**ABOUT THIS TASK:**
All of the entries need to be repeated exactly. Leave nothing out.

**EXERCISE DATA:**
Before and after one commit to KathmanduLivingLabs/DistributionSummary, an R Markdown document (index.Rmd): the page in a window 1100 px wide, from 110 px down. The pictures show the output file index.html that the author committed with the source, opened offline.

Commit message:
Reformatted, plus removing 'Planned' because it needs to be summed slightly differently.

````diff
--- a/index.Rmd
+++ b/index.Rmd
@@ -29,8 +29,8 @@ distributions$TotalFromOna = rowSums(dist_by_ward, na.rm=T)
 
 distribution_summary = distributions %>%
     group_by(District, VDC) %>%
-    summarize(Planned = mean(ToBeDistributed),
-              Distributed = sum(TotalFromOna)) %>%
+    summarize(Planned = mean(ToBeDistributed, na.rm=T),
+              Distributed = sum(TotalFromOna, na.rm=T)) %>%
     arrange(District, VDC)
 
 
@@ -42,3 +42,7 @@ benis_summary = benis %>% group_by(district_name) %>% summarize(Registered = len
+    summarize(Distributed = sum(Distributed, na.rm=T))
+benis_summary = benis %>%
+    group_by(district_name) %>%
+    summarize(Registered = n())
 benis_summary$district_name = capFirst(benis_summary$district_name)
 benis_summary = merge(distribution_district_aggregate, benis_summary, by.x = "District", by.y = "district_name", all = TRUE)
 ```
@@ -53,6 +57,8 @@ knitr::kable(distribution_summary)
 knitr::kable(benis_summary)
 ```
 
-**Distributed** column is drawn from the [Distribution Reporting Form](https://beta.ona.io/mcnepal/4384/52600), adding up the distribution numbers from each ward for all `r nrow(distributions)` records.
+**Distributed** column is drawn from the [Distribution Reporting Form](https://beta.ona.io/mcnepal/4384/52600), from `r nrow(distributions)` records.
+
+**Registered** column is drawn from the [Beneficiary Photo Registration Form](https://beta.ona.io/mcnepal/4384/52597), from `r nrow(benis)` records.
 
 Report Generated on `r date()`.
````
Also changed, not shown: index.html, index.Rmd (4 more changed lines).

**SOLVED EXERCISE:**
Before and after one commit to KathmanduLivingLabs/DistributionSummary, an R Markdown document (index.Rmd): the page in a window 1100 px wide, from 110 px down. The pictures show the output file index.html that the author committed with the source, opened offline.

Commit message:
Reformatted, plus removing 'Planned' because it needs to be summed slightly differently.

````diff
--- a/index.Rmd
+++ b/index.Rmd
@@ -29,8 +29,8 @@ distributions$TotalFromOna = rowSums(dist_by_ward, na.rm=T)
 
 distribution_summary = distributions %>%
     group_by(District, VDC) %>%
-    summarize(Planned = mean(ToBeDistributed),
-              Distributed = sum(TotalFromOna)) %>%
+    summarize(Planned = mean(ToBeDistributed, na.rm=T),
+              Distributed = sum(TotalFromOna, na.rm=T)) %>%
     arrange(District, VDC)
 
 
@@ -42,3 +42,7 @@ benis_summary = benis %>% group_by(district_name) %>% summarize(Registered = len
+    summarize(Distributed = sum(Distributed, na.rm=T))
+benis_summary = benis %>%
+    group_by(district_name) %>%
+    summarize(Registered = n())
 benis_summary$district_name = capFirst(benis_summary$district_name)
 benis_summary = merge(distribution_district_aggregate, benis_summary, by.x = "District", by.y = "district_name", all = TRUE)
 ```
@@ -53,6 +57,8 @@ knitr::kable(distribution_summary)
 knitr::kable(benis_summary)
 ```
 
-**Distributed** column is drawn from the [Distribution Reporting Form](https://beta.ona.io/mcnepal/4384/52600), adding up the distribution numbers from each ward for all `r nrow(distributions)` records.
+**Distributed** column is drawn from the [Distribution Reporting Form](https://beta.ona.io/mcnepal/4384/52600), from `r nrow(distributions)` records.
+
+**Registered** column is drawn from the [Beneficiary Photo Registration Form](https://beta.ona.io/mcnepal/4384/52597), from `r nrow(benis)` records.
 
 Report Generated on `r date()`.
````
Also changed, not shown: index.html, index.Rmd (4 more changed lines).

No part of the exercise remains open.